Why you need a 501(c)(3) nonprofit status, taxes
If your orchestra is in the United States, an official federal 501(c)(3) non-profit status will open many doors for you, particularly in terms of fundraising. Most grants and fundraising programs are only available to nonprofit organizations, and your organization will be more attractive to individual or local corporate donors if they can deduct donations to your orchestra from their taxes. Additionally, you will not have to pay federal income taxes (though you will still have some annual filing requirements), and you can also file additional paperwork with your state to be exempt from state income taxes. Obtaining a 501(c)(3) status is a lengthy, expensive, and somewhat laborious procedure, but it should be something you do early on, as soon as you know your new orchestra is going to last.
How to get a 501(c)(3) nonprofit status
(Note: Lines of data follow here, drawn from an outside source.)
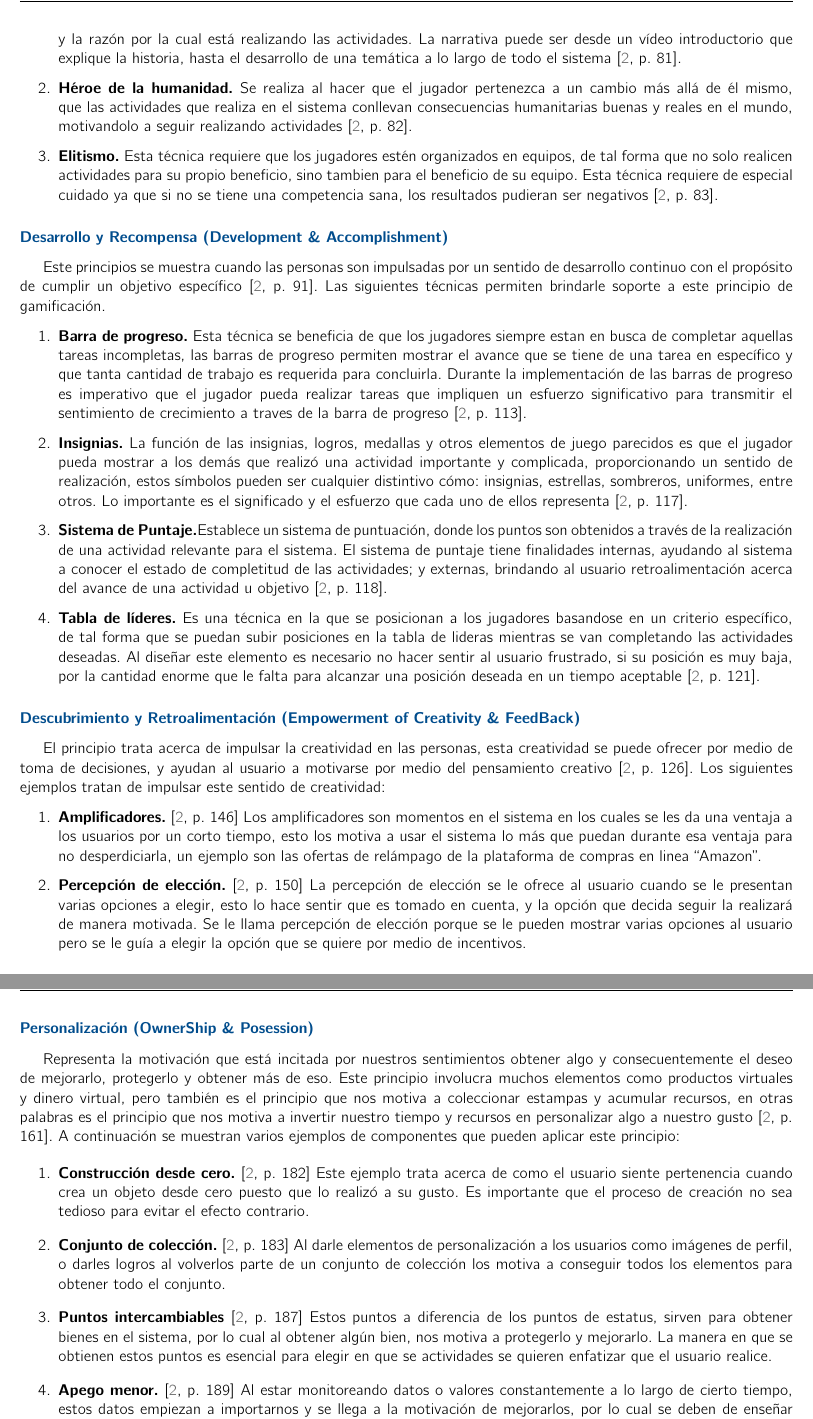
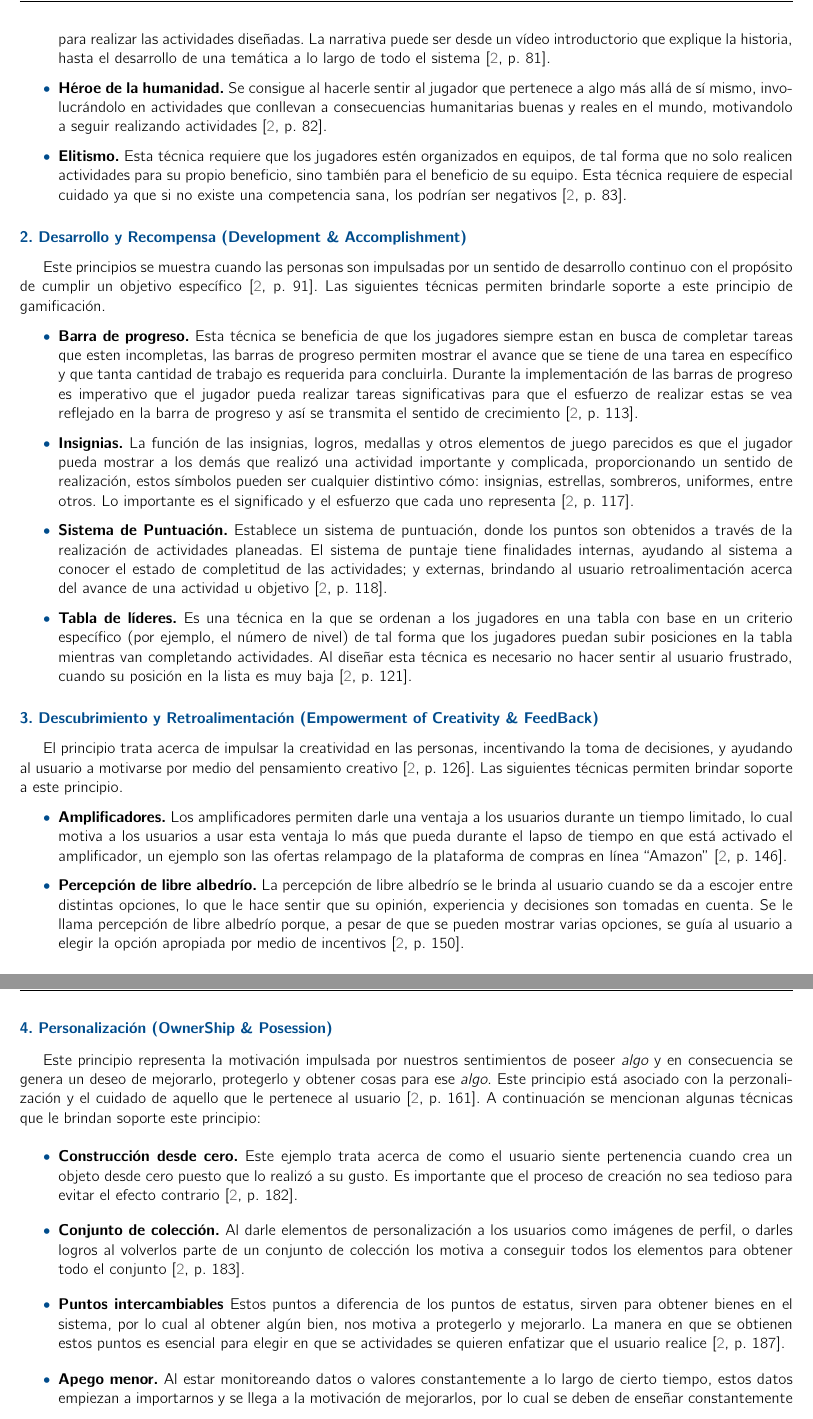
Before and after one commit to RicardoPolit/gamificationTT, a LaTeX thesis (main.tex, which reads investigacion/marcoTeorico/frameworks.tex): two parts of pages 25 and 26 of 81, joined at a grey line, cut so that both start at the same text. Compiled offline with pdfLaTeX.

Commit message:
Update: Marcto Teórico - Frameworks
Se cambió la redacción del principio 3 de octalysis, y
Se mejoró la redacción de los anteriores capítulos

Todo: 4-8

```diff
--- a/investigacion/marcoTeorico/frameworks.tex
+++ b/investigacion/marcoTeorico/frameworks.tex
@@ -40,41 +40,40 @@
     {\bf Narrativa.}
         Brinda el contexto de porqué el jugador debe realizar las actividades dentro del juego o
         del entorno gamificado, generalmente se relata una historia para que el jugador conozca
-        cual es el motivo de su rol o personaje, y la razón por la cual está realizando las
-        actividades. La narrativa puede ser desde un vídeo introductorio que explique la
-        historia, hasta el desarrollo de una temática a lo largo de todo el sistema
-        \cite[p. 81]{Octalysis}.
+        cuál es el motivo de su rol o personaje para realizar las actividades diseñadas.
+        La narrativa puede ser desde un vídeo introductorio que explique la historia, hasta
+        el desarrollo de una temática a lo largo de todo el sistema \cite[p. 81]{Octalysis}.
 
     \item
     {\bf Héroe de la humanidad.}
-        Se realiza al hacer que el jugador pertenezca a un cambio más allá de él mismo, que las
-        actividades que realiza en el sistema conllevan consecuencias humanitarias buenas y reales
+        Se consigue al hacerle sentir al jugador que pertenece a algo más allá de sí mismo,
+        involucrándolo en actividades que conllevan a consecuencias humanitarias buenas y reales
         en el mundo, motivandolo a seguir realizando actividades \cite[p. 82]{Octalysis}.
 
     \item
     {\bf Elitismo.}
         Esta técnica requiere que los jugadores estén organizados en equipos, de tal forma que
-        no solo realicen actividades para su propio beneficio, sino tambien para el beneficio
-        de su equipo. Esta técnica requiere de especial cuidado ya que si no se tiene una competencia
-        sana, los resultados pudieran ser negativos \cite[p. 83]{Octalysis}.
+        no solo realicen actividades para su propio beneficio, sino también para el beneficio
+        de su equipo. Esta técnica requiere de especial cuidado ya que si no existe una competencia
+        sana, los podrían ser negativos \cite[p. 83]{Octalysis}.
 
-    \end{enumerate}
+    \end{itemize}
 
-\subsubsection{\principioII} \label{subsec:principioII}
+\subsubsection{2. \principioII} \label{subsec:principioII}
 
  Este principios se muestra cuando las personas son impulsadas por un sentido de desarrollo continuo
  con el propósito de cumplir un objetivo específico \cite[p. 91]{Octalysis}. Las siguientes técnicas
  permiten brindarle soporte a este principio de gamificación.
 
-    \begin{enumerate}
+    \begin{itemize}
     \item
     {\bf Barra de progreso.}
-        Esta técnica se beneficia de que los jugadores siempre estan en busca de completar aquellas
-        tareas incompletas, las barras de progreso permiten mostrar el avance que se tiene de una
+        Esta técnica se beneficia de que los jugadores siempre estan en busca de completar tareas
+        que esten incompletas, las barras de progreso permiten mostrar el avance que se tiene de una
         tarea en específico y que tanta cantidad de trabajo es requerida para concluirla. Durante la
-        implementación de las barras de progreso es imperativo que el jugador pueda realizar tareas que
-        impliquen un esfuerzo significativo para transmitir el sentimiento de crecimiento a traves de
-        la barra de progreso \cite[p. 113]{Octalysis}.
+        implementación de las barras de progreso es imperativo que el jugador pueda realizar tareas
+        significativas para que el esfuerzo de realizar estas se vea reflejado en la barra de progreso
+        y así se transmita el sentido de crecimiento \cite[p. 113]{Octalysis}.
 
     \item
     {\bf Insignias.}
@@ -82,80 +81,81 @@
         jugador pueda mostrar a los demás que realizó una actividad importante y complicada, proporcionando
         un sentido de realización, estos símbolos pueden ser cualquier distintivo cómo: insignias,
         estrellas, sombreros, uniformes, entre otros. Lo importante es el significado y el esfuerzo
-        que cada uno de ellos representa \cite[p. 117]{Octalysis}.
+        que cada uno representa \cite[p. 117]{Octalysis}.
 
     \item
-    {\bf Sistema de Puntaje.}% Sistema de Puntos
+    {\bf Sistema de Puntuación.} % Sistema de Puntos
         Establece un sistema de puntuación, donde los puntos son obtenidos a través de la realización
-        de una actividad relevante para el sistema. El sistema de puntaje tiene finalidades internas,
-        ayudando al sistema a conocer el estado de completitud de las actividades; y externas, brindando
-        al usuario retroalimentación acerca del avance de una actividad u objetivo \cite[p. 118]{Octalysis}.
+        de actividades planeadas. El sistema de puntaje tiene finalidades internas, ayudando al sistema
+        a conocer el estado de completitud de las actividades; y externas, brindando al usuario
+        retroalimentación acerca del avance de una actividad u objetivo \cite[p. 118]{Octalysis}.
 
     \item
     {\bf Tabla de líderes.}
-        Es una técnica en la que se posicionan a los jugadores basandose en un criterio específico,
-        de tal forma que se puedan subir posiciones en la tabla de lideras mientras se van completando
-        las actividades deseadas. Al diseñar este elemento es necesario no hacer sentir al usuario
-        frustrado, si su posición es muy baja, por la cantidad enorme que le falta para alcanzar
-        una posición deseada en un tiempo aceptable \cite[p. 121]{Octalysis}.
-    \end{enumerate}
+        Es una técnica en la que se ordenan a los jugadores en una tabla con base en un criterio específico
+        (por ejemplo, el número de nivel) de tal forma que los jugadores puedan subir posiciones en la
+        tabla mientras van completando actividades. Al diseñar esta técnica es necesario no hacer
+        sentir al usuario frustrado, cuando su posición en la lista es muy baja \cite[p. 121]{Octalysis}.
+    \end{itemize}
 
 
-\subsubsection{\principioIII} \label{subsec:prinpcioIII}
+\subsubsection{3. \principioIII} \label{subsec:prinpcioIII}
 
- El principio trata acerca de impulsar la creatividad en las personas, esta creatividad
- se puede ofrecer por medio de toma de decisiones, y ayudan al usuario a motivarse por medio
- del pensamiento creativo \cite[p. 126]{Octalysis}. Los siguientes ejemplos tratan de impulsar
- este sentido de creatividad:
+ El principio trata acerca de impulsar la creatividad en las personas, incentivando la toma de
+ decisiones, y ayudando al usuario a motivarse por medio del pensamiento creativo \cite[p. 126]{Octalysis}.
+ Las siguientes técnicas permiten brindar soporte a este principio.
 
-    \begin{enumerate}
+    \begin{itemize}
     \item
-    {\bf Amplificadores.} \cite[p. 146]{Octalysis}
-        Los amplificadores son momentos en el sistema en los cuales se les da una ventaja a los
-        usuarios por un corto tiempo, esto los motiva a usar el sistema lo más que puedan durante
-        esa ventaja para no desperdiciarla, un ejemplo son las ofertas de relámpago de la
-        plataforma de compras en linea ``Amazon''.
+    {\bf Amplificadores.}
+        Los amplificadores permiten darle una ventaja a los usuarios durante un tiempo limitado,
+        lo cual motiva a los usuarios a usar esta ventaja lo más que pueda durante el lapso de tiempo
+        en que está activado el amplificador, un ejemplo son las ofertas relampago de la plataforma
+        de compras en línea ``Amazon'' \cite[p. 146]{Octalysis}.
+
 
     \item
-    {\bf Percepción de elección.} \cite[p. 150]{Octalysis}
-        La percepción de elección se le ofrece al usuario cuando se le presentan varias opciones
-        a elegir, esto lo hace sentir que es tomado en cuenta, y la opción que decida seguir la
-        realizará de manera motivada. Se le llama percepción de elección porque se le pueden
-        mostrar varias opciones al usuario pero se le guía a elegir la opción que se quiere por
-        medio de incentivos.
-    \end{enumerate}
+    {\bf Percepción de libre albedrío.}
+        La percepción de libre albedrío se le brinda al usuario cuando se da a escojer entre distintas
+        opciones, lo que le hace sentir que su opinión, experiencia y decisiones son tomadas en cuenta.
+        Se le llama percepción de libre albedrío porque, a pesar de que se pueden mostrar varias opciones,
+        se guía al usuario a elegir la opción apropiada por medio de incentivos \cite[p. 150]{Octalysis}.
+    \end{itemize}
 
-\subsubsection{\principioIV} \label{subsec:principioIV}
+\subsubsection{4. \principioIV} \label{subsec:principioIV}
 
- Representa la motivación que está incitada por nuestros sentimientos obtener algo y consecuentemente el
- deseo de mejorarlo, protegerlo y obtener más de eso. Este principio involucra muchos elementos como
- productos virtuales y dinero virtual, pero también es el principio que nos motiva a coleccionar estampas
- y acumular recursos, en otras palabras es el principio que nos motiva a invertir nuestro tiempo
- y recursos en personalizar algo a nuestro gusto \cite[p. 161]{Octalysis}. A continuación se muestran
- varios ejemplos de componentes que pueden aplicar este principio:
+ Este principio representa la motivación impulsada por nuestros sentimientos de poseer {\em algo} y en
+ consecuencia se genera un deseo de mejorarlo, protegerlo y obtener cosas para ese {\em algo}. % Este principio
+ % involucra muchos elementos de gamificación, como bienes y dinero virtuales, ambos collecionables % acumulables.
+ Este principio está asociado con la perzonalización y el cuidado de aquello que le pertenece al usuario
+ \cite[p. 161]{Octalysis}. A continuación se mencionan algunas técnicas que le brindan soporte este
+ principio:
 
-    \begin{enumerate}
+    \begin{itemize}
     \item
-    {\bf Construcción desde cero.} \cite[p. 182]{Octalysis}
+    {\bf Construcción desde cero.}
         Este ejemplo trata acerca de como el usuario siente pertenencia cuando crea
         un objeto desde cero puesto que lo realizó a su gusto. Es importante que el
-        proceso de creación no sea tedioso para evitar el efecto contrario.
+        proceso de creación no sea tedioso para evitar el efecto contrario
+        \cite[p. 182]{Octalysis}.
 
     \item
-    {\bf Conjunto de colección.} \cite[p. 183]{Octalysis}
+    {\bf Conjunto de colección.}
         Al darle elementos de personalización a los usuarios como imágenes de perfil,
         o darles logros al volverlos parte de un conjunto de colección los motiva a
-        conseguir todos los elementos para obtener todo el conjunto.
+        conseguir todos los elementos para obtener todo el conjunto
+        \cite[p. 183]{Octalysis}.
 
     \item
-    {\bf Puntos intercambiables} \cite[p. 187]{Octalysis}
+    {\bf Puntos intercambiables}
         Estos puntos a diferencia de los puntos de estatus, sirven para obtener bienes
         en el sistema, por lo cual al obtener algún bien, nos motiva a protegerlo y
         mejorarlo. La manera en que se obtienen estos puntos es esencial para elegir
-        en que se actividades se quieren enfatizar que el usuario realice.
+        en que se actividades se quieren enfatizar que el usuario realice
+        \cite[p. 187]{Octalysis}.
 
     \item
-    {\bf Apego menor.} \cite[p. 189]{Octalysis}
+    {\bf Apego menor.}
         Al estar monitoreando datos o valores constantemente a lo largo de cierto tiempo,
         estos datos empiezan a importarnos y se llega a la motivación de mejorarlos,
         por lo cual se deben de enseñar constantemente los puntos de progreso de los
```
Also changed, not shown: main.pdf, investigacion/marcoTeorico/frameworks.tex (8 more changed lines).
There are numerous services you can pay for to fill out the 501(c)(3) paperwork for you (LegalZoom being a popular example); however, I do not think they are worth the cost. The most laborious parts of putting together the 501(c)(3) application are the parts that are very specific to your organization, such as creating your bylaws and budget, which you really need to do yourself. If you feel the need to outsource something as fundamental as your bylaws, then you haven't taken enough time to really think through the structure and purpose of your organization to put it on sound footing in the first place. Think of your 501(c)(3) application as an opportunity to define and strengthen your organizational goals and structure. Assemble a small team of people to just pound it out and get it done.
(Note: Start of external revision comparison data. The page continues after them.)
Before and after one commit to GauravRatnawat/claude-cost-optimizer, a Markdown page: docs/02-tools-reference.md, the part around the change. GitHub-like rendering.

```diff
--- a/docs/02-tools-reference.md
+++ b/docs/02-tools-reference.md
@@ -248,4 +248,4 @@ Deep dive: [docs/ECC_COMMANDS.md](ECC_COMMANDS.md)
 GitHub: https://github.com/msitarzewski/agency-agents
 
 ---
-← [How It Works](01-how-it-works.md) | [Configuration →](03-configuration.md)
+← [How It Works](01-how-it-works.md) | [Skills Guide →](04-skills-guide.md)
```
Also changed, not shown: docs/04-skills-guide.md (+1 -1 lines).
The procedure for obtaining a federal 501(c)(3) nonprofit status is as follows:
- Obtain an Employer Identification Number (EIN)
- Design and elect your first board of directors
- Obtain official corporation status through your state
- Write and adopt bylaws
- Complete the federal 501(c)(3) application
- Wait several months for the IRS to process your application.
How long does it take?
The time it takes to prepare your application and get your state incorporation will depend on your state. The time it takes for the IRS to review and approve your application depends on the IRS and how good a job you did on your application. If you did a good job preparing your application, you should receive your non-profit status after a few months with no need for revisions. If, on the other hand, the IRS determines that revisions are needed, you will be assigned a revision specialist and will have to jump through several more hoops and wait for several more months before obtaining your status. The good news is that your non-profit status will be retroactive back to the date you submitted the application, so if you received any large donations during the time your application was being processed, your donors can still claim tax deductions once your non-profit status has been obtained (assuming a tax year doesn't end in between).
The RCO obtained its nonprofit status after just four months, but I know of another local organization that waited over a year even though they did not have to make revisions. I think it really depends on the quality of your application and how backed up the IRS is when you submit it.
How to get tax-exempt status at the state level
If you have successfully received your federal 501(c)(3) status, you should also be eligible for exemption from state income taxes. You will probably have to file some extra paperwork to the state. In California, you can file Form 3500A if you have already received your federal exemption. If you decide to file for state tax exemption before receiving your federal tax exemption, you have to fill out the longer and more detailed Form 3500, which has similar requirements to the federal application.